Middleton gets updates on those talks regularly from general manager Matt Klentak.

“Matt kind of now knows me, when we walk in the office and see each other for the first time he basically says [since] the last time I talked to you, John, at 5 o’clock yesterday afternoon nothing happened or this has happened,” Middleton said with a laugh. “Then I’ll see him at lunch time and still nothing has happened or this has happened. We have a lot of conversations about that.”

Middleton is eager to win, but he remains committed to seeing the rebuild through. Klentak has often said he won’t make a shortsighted move that would jeopardize the future. He has said his goal is to play in October for a decade, not just one year. That’s Middleton’s goal, too.
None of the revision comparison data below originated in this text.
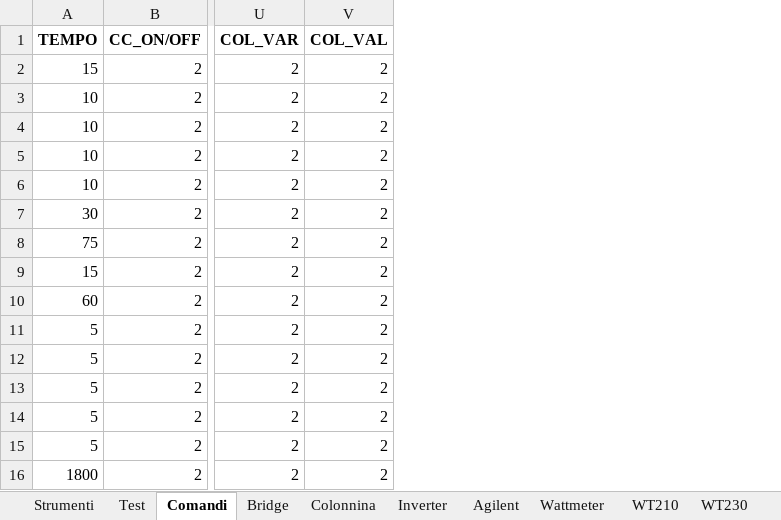
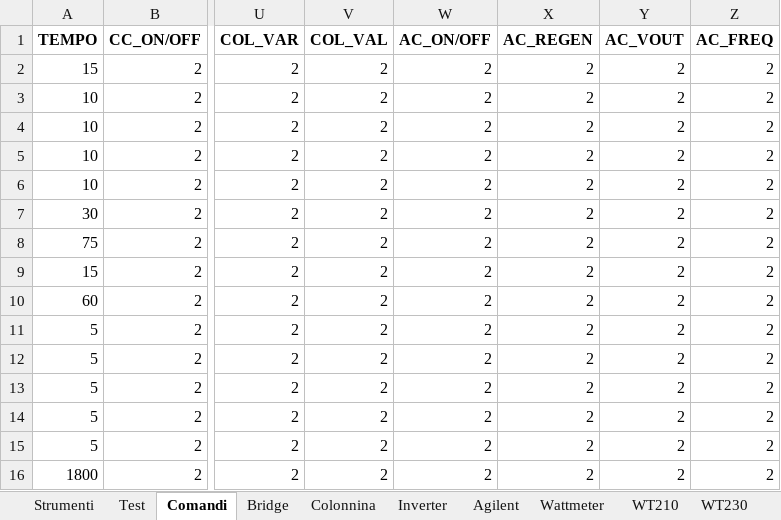
Before and after one commit to LorenzoAita/AITA---Alternative-Interactive-Testing-Analyzer, an Excel workbook: Config/Config.xlsx, sheet Comandi, drawn as a sheet; only a part is shown, gaps mark what is left out; values as stored, in another font and other column widths than the file's, no borders; conditional formats not drawn; the diff names each change by its address in the sheet, - before the commit and + after, or states it on an @@ line.

Commit message:
Update Config.xlsx

```diff
--- a/Config/Config.xlsx (sheet Comandi)
+++ b/Config/Config.xlsx (sheet Comandi)
+column W (AC_ON/OFF), rows 2-16: all 2
+column X (AC_REGEN), rows 2-16: all 2
+column Y (AC_VOUT), rows 2-16: all 2
+column Z (AC_FREQ), rows 2-16: all 2
```
Also changed, not shown: sheet Test.
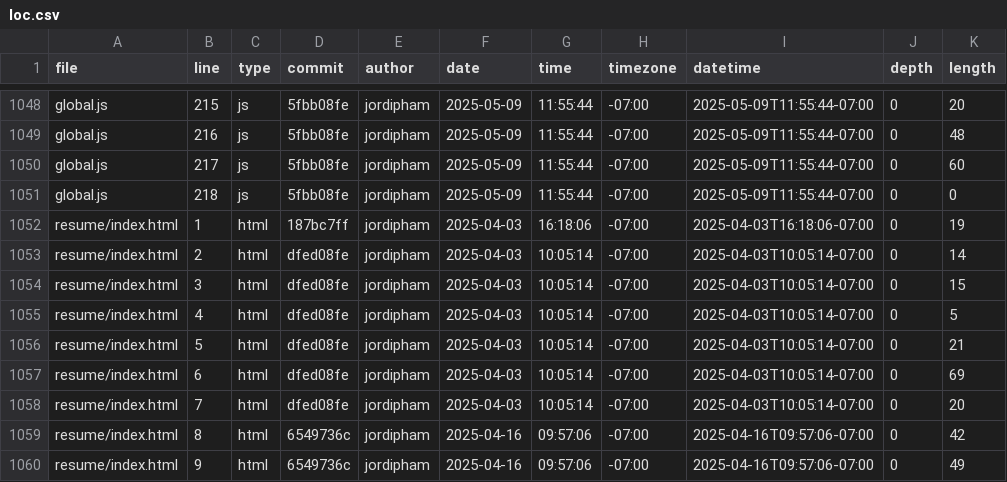
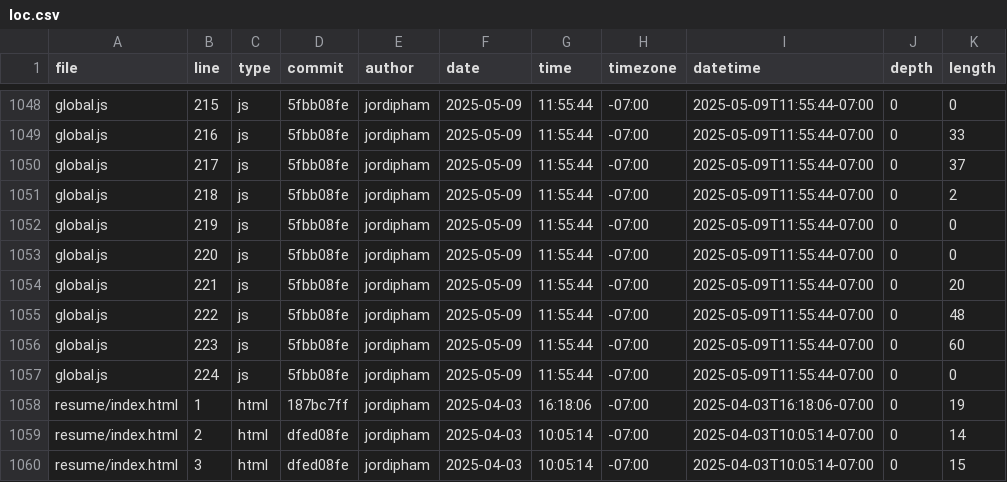
Before and after one commit to jordipham/portfolio, a CSV file: meta/loc.csv, drawn as a sheet; only a part is shown, gaps mark what is left out; the shorter side is filled out with more unchanged rows; the diff covers the shown part only; the diff names each change by its address in the sheet, - before the commit and + after, or states it on an @@ line.

```diff
--- a/meta/loc.csv
+++ b/meta/loc.csv
-K1048 (length): 20
+K1048 (length): 0
-K1049 (length): 48
+K1049 (length): 33
-K1050 (length): 60
+K1050 (length): 37
-K1051 (length): 0
+K1051 (length): 2
+row 1052: global.js | 219 | js | 5fbb08fe | jordipham | 2025-05-09 | 11:55:44 | -07:00 | 2025-05-09T11:55:44-07:00 | 0 | 0
+row 1053: global.js | 220 | js | 5fbb08fe | jordipham | 2025-05-09 | 11:55:44 | -07:00 | 2025-05-09T11:55:44-07:00 | 0 | 0
+row 1054: global.js | 221 | js | 5fbb08fe | jordipham | 2025-05-09 | 11:55:44 | -07:00 | 2025-05-09T11:55:44-07:00 | 0 | 20
+row 1055: global.js | 222 | js | 5fbb08fe | jordipham | 2025-05-09 | 11:55:44 | -07:00 | 2025-05-09T11:55:44-07:00 | 0 | 48
+row 1056: global.js | 223 | js | 5fbb08fe | jordipham | 2025-05-09 | 11:55:44 | -07:00 | 2025-05-09T11:55:44-07:00 | 0 | 60
+row 1057: global.js | 224 | js | 5fbb08fe | jordipham | 2025-05-09 | 11:55:44 | -07:00 | 2025-05-09T11:55:44-07:00 | 0 | 0
```
Also changed, not shown: 48 edited cells elsewhere in this file.
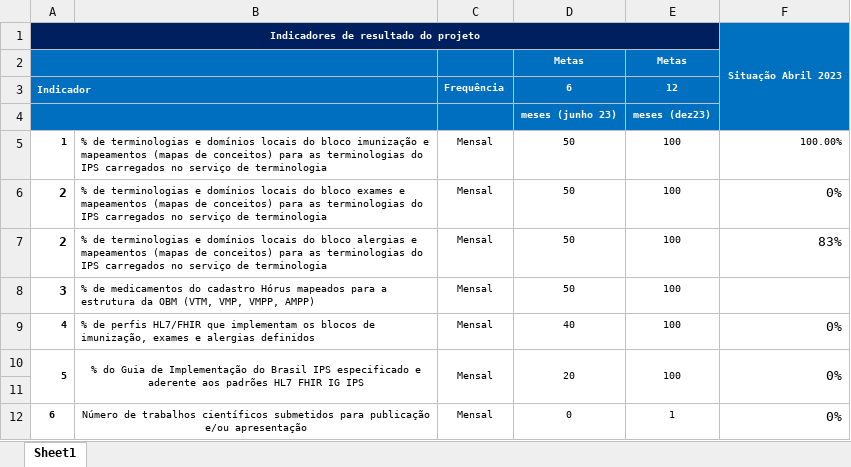
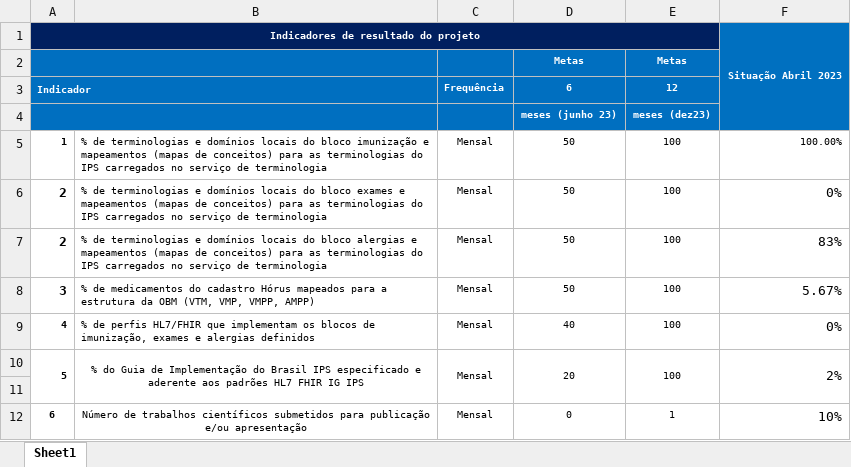
Before and after one commit to moaassis/https-git-codecommit.sa-east-1.amazonaws.com-v1-repos-ips-brasil-documentos, an Excel workbook: Gestão do Projeto/Indicadores/IndicadoresPlanoTrabalho.xlsx, sheet Sheet1, drawn as a sheet; values as stored, in another font and other column widths than the file's, no borders; the diff names each change by its address in the sheet, - before the commit and + after, or states it on an @@ line.

```diff
--- a/Gestão do Projeto/Indicadores/IndicadoresPlanoTrabalho.xlsx (sheet Sheet1)
+++ b/Gestão do Projeto/Indicadores/IndicadoresPlanoTrabalho.xlsx (sheet Sheet1)
-F8: (empty)
+F8: 5.67%
-F10: 0%
+F10: 2%
-F12: 0%
+F12: 10%
```
Also changed, not shown: 1 other file.
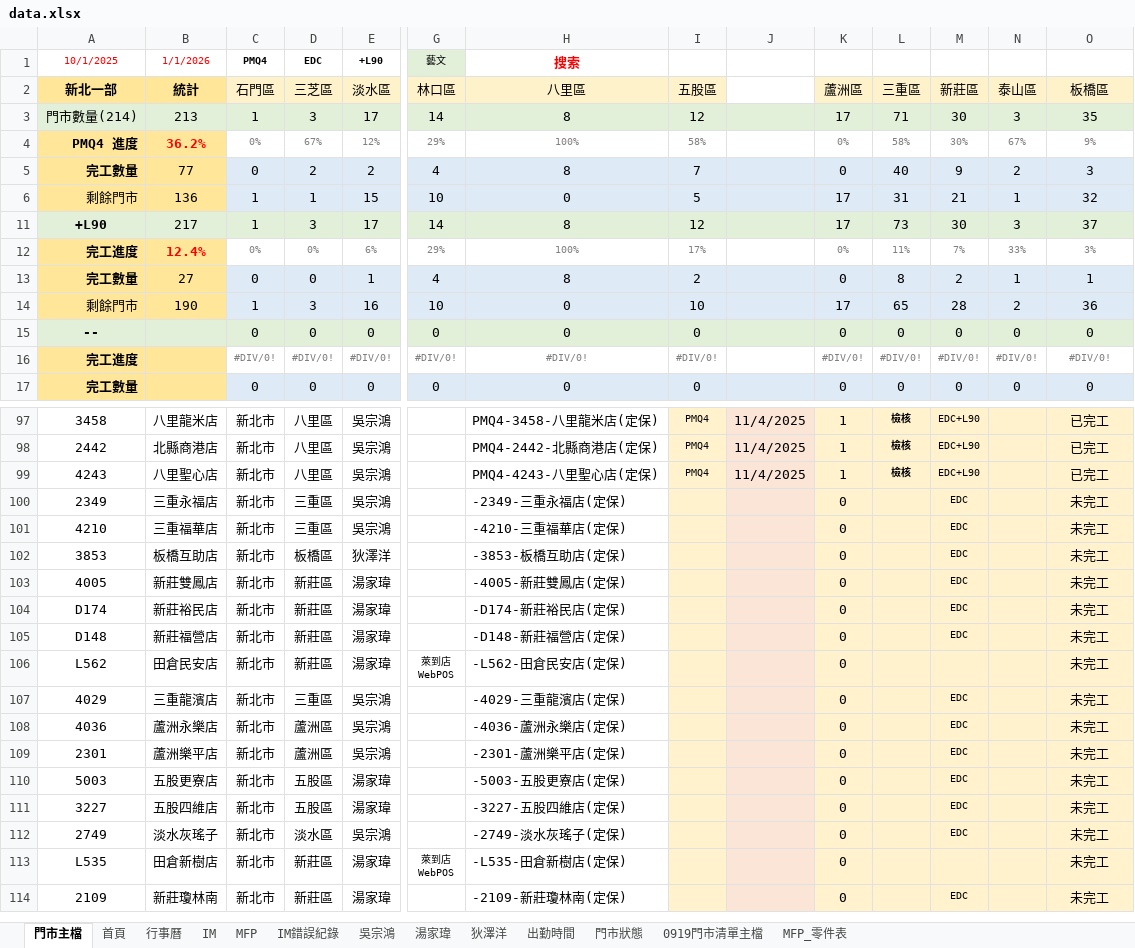
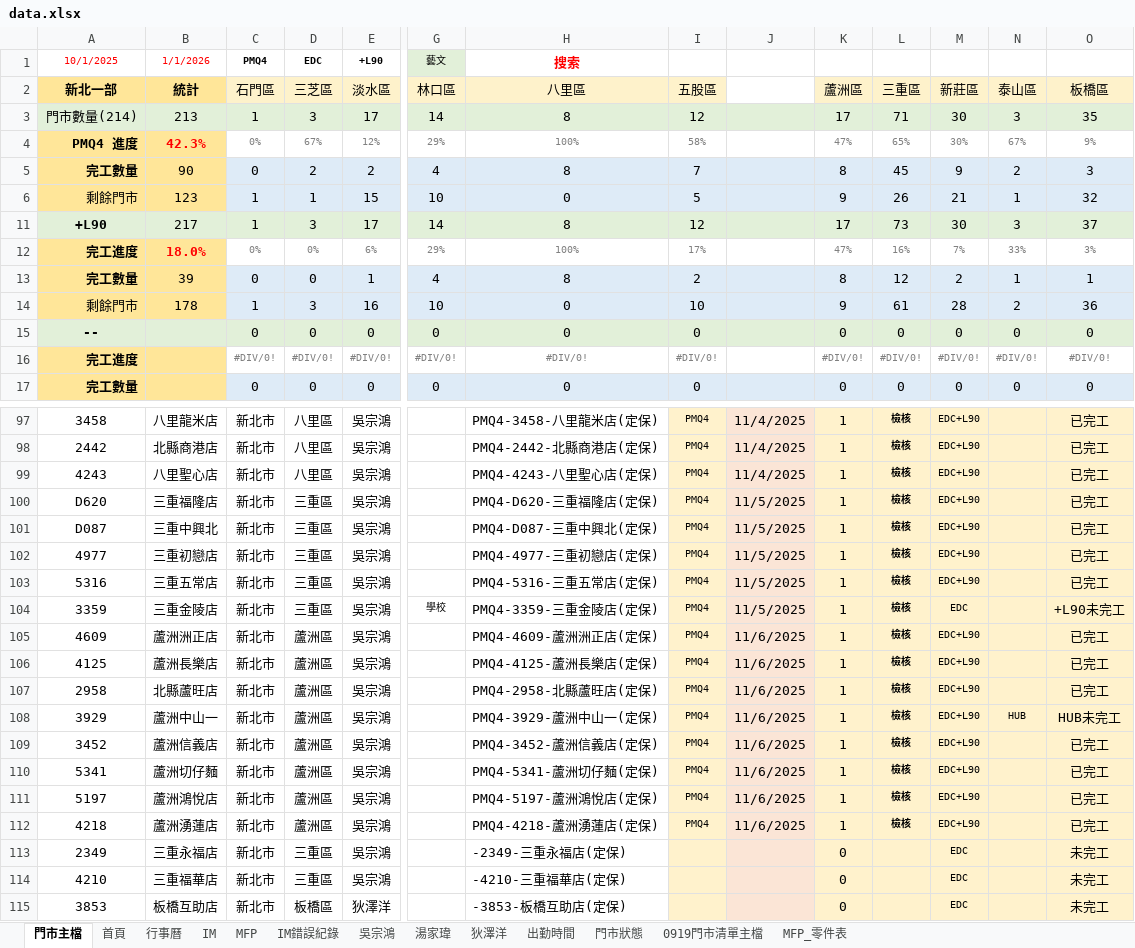
Before and after one commit to Yang-0419-di/FW_2, an Excel workbook: data.xlsx, sheet 門市主檔, drawn as a sheet; only a part is shown, gaps mark what is left out; the shorter side is filled out with more unchanged rows; values as stored, in another font and other column widths than the file's, no borders; conditional formats not drawn; rows hold the shown columns only; the diff covers the shown part only; the diff names each change by its address in the sheet, - before the commit and + after, or states it on an @@ line.

```diff
--- a/data.xlsx (sheet 門市主檔)
+++ b/data.xlsx (sheet 門市主檔)
-B4 (統計): 36.2%
+B4 (統計): 42.3%
-K4 (蘆洲區): 0%
+K4 (蘆洲區): 47%
-L4 (三重區): 58%
+L4 (三重區): 65%
-B5 (統計): 77
+B5 (統計): 90
-K5 (蘆洲區): 0
+K5 (蘆洲區): 8
-L5 (三重區): 40
+L5 (三重區): 45
-B6 (統計): 136
+B6 (統計): 123
-K6 (蘆洲區): 17
+K6 (蘆洲區): 9
-L6 (三重區): 31
+L6 (三重區): 26
-B12 (統計): 12.4%
+B12 (統計): 18.0%
-K12 (蘆洲區): 0%
+K12 (蘆洲區): 47%
-L12 (三重區): 11%
+L12 (三重區): 16%
-B13 (統計): 27
+B13 (統計): 39
-K13 (蘆洲區): 0
+K13 (蘆洲區): 8
-L13 (三重區): 8
+L13 (三重區): 12
-B14 (統計): 190
+B14 (統計): 178
-K14 (蘆洲區): 17
+K14 (蘆洲區): 9
-L14 (三重區): 65
+L14 (三重區): 61
+row 100: D620 | 三重福隆店 | 新北市 | 三重區 | 吳宗鴻 |  | PMQ4-D620-三重福隆店(定保) | PMQ4 | 11/5/2025 | 1 | 檢核 | EDC+L90 |  | 已完工
+row 101: D087 | 三重中興北 | 新北市 | 三重區 | 吳宗鴻 |  | PMQ4-D087-三重中興北(定保) | PMQ4 | 11/5/2025 | 1 | 檢核 | EDC+L90 |  | 已完工
+row 102: 4977 | 三重初戀店 | 新北市 | 三重區 | 吳宗鴻 |  | PMQ4-4977-三重初戀店(定保) | PMQ4 | 11/5/2025 | 1 | 檢核 | EDC+L90 |  | 已完工
+row 103: 5316 | 三重五常店 | 新北市 | 三重區 | 吳宗鴻 |  | PMQ4-5316-三重五常店(定保) | PMQ4 | 11/5/2025 | 1 | 檢核 | EDC+L90 |  | 已完工
+row 104: 3359 | 三重金陵店 | 新北市 | 三重區 | 吳宗鴻 | 學校 | PMQ4-3359-三重金陵店(定保) | PMQ4 | 11/5/2025 | 1 | 檢核 | EDC |  | +L90未完工
+row 105: 4609 | 蘆洲洲正店 | 新北市 | 蘆洲區 | 吳宗鴻 |  | PMQ4-4609-蘆洲洲正店(定保) | PMQ4 | 11/6/2025 | 1 | 檢核 | EDC+L90 |  | 已完工
+row 106: 4125 | 蘆洲長樂店 | 新北市 | 蘆洲區 | 吳宗鴻 |  | PMQ4-4125-蘆洲長樂店(定保) | PMQ4 | 11/6/2025 | 1 | 檢核 | EDC+L90 |  | 已完工
+row 107: 2958 | 北縣蘆旺店 | 新北市 | 蘆洲區 | 吳宗鴻 |  | PMQ4-2958-北縣蘆旺店(定保) | PMQ4 | 11/6/2025 | 1 | 檢核 | EDC+L90 |  | 已完工
+row 108: 3929 | 蘆洲中山一 | 新北市 | 蘆洲區 | 吳宗鴻 |  | PMQ4-3929-蘆洲中山一(定保) | PMQ4 | 11/6/2025 | 1 | 檢核 | EDC+L90 | HUB | HUB未完工
+row 109: 3452 | 蘆洲信義店 | 新北市 | 蘆洲區 | 吳宗鴻 |  | PMQ4-3452-蘆洲信義店(定保) | PMQ4 | 11/6/2025 | 1 | 檢核 | EDC+L90 |  | 已完工
+row 110: 5341 | 蘆洲切仔麵 | 新北市 | 蘆洲區 | 吳宗鴻 |  | PMQ4-5341-蘆洲切仔麵(定保) | PMQ4 | 11/6/2025 | 1 | 檢核 | EDC+L90 |  | 已完工
+row 111: 5197 | 蘆洲鴻悅店 | 新北市 | 蘆洲區 | 吳宗鴻 |  | PMQ4-5197-蘆洲鴻悅店(定保) | PMQ4 | 11/6/2025 | 1 | 檢核 | EDC+L90 |  | 已完工
+row 112: 4218 | 蘆洲湧蓮店 | 新北市 | 蘆洲區 | 吳宗鴻 |  | PMQ4-4218-蘆洲湧蓮店(定保) | PMQ4 | 11/6/2025 | 1 | 檢核 | EDC+L90 |  | 已完工
```
Also changed, not shown: 13 removed rows elsewhere in this sheet, sheet 吳宗鴻, sheet IM, sheet MFP, sheet 出勤時間, sheet 首頁, formulas that keep their value, hidden cells, charts or pictures, IM/202511_HL_Maintain_Report.xlsx, IM/202511_Service_Count_Report.xlsx, 10 other files.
If the Phillies were to make an upgrade on the pitching side in the coming days or weeks, it would have to be on their terms. They have been in continuous contact with Arrieta’s representatives all winter, but won’t go to five or more years to sign the right-hander who turns 32 in March. If Arrieta were willing to sign a deal in the two- to four-year range, the Phillies would definitely have interest (more on all that here).

Stay tuned on that one. Camps are open. Free agents Eric Hosmer and J.D. Martinez have signed in recent days. Like Arrieta, they are represented by Scott Boras. The pitching logjam looks ready to break and could have an impact in Philadelphia, where the Phillies are methodically striving to become playoff relevant again.

“We wouldn’t be out talking to people the way we are if we didn’t think that we could get that little extra push,” Middleton said. “I think we all feel this way. [It] just has to be done in an intelligent, thoughtful and reasonable way.

“But, yeah, I’d love to do something."

Phillies willing to sign Jake Arrieta if ...

Phillies willing to sign Jake Arrieta if ...

CLEARWATER, Fla. — Longstanding rumors linking the Phillies to free-agent pitcher Jake Arrieta continue to percolate. On Tuesday morning, baseball reporter Jon Heyman tweeted that the Phillies and Arrieta were engaged in "dialogue."

Here’s what we know: At the winter meetings in December, Phillies officials met with Arrieta’s agent, Scott Boras, to go over a number of Boras’ clients. At the time, Arrieta was looking for a deal in the neighborhood of seven years and $180 million to $200 million. Those parameters were not a fit for the Phillies, who have placed a premium on short-term contracts while they move their rebuild forward.

The Phillies have remained engaged with the Arrieta camp throughout the winter and they have made it clear that if the pitcher’s price tag comes down, they would have interest in a union. It is believed the Phillies would be willing to sign Arrieta, who turns 32 in March, to a two- or three-year contract, at a significant salary and possibly with some creative structure such as an out after one year.

Earlier this winter, the Phillies had reservations about meeting free agent Carlos Santana’s original contract demands of upwards of five years. When Santana’s demands were lowered to three years, the Phillies pounced and signed him for $60 million. Such a lowering of demands could make Arrieta a Phillie. Of course, there are other teams interested. Arrieta has long been linked to the Cardinals and Nationals.

Arrieta would come with some risk. All pitchers of his age and odometer reading do. He won the National League Cy Young Award in 2015 while going 22-6 with a 1.77 ERA for the Chicago Cubs. He went 18-8 with a 3.10 ERA the following season and slipped to 14-10 with a 3.53 ERA in 2017. That trend downward has coincided with a slight drop in velocity and that has given teams pause at signing Arrieta to a long-term deal. It would seem that even the Cubs had reservations about Arrieta as they let him walk and signed free agent Yu Darvish.

In the last few days, a couple of big-name Boras clients have signed. Eric Hosmer went to the Padres and J.D. Martinez to the Red Sox. Arrieta might be next. If he would come at the Phillies’ price, he might end up being a Phillie.

Signing Arrieta would cost the Phillies a second- or third-round draft pick in June.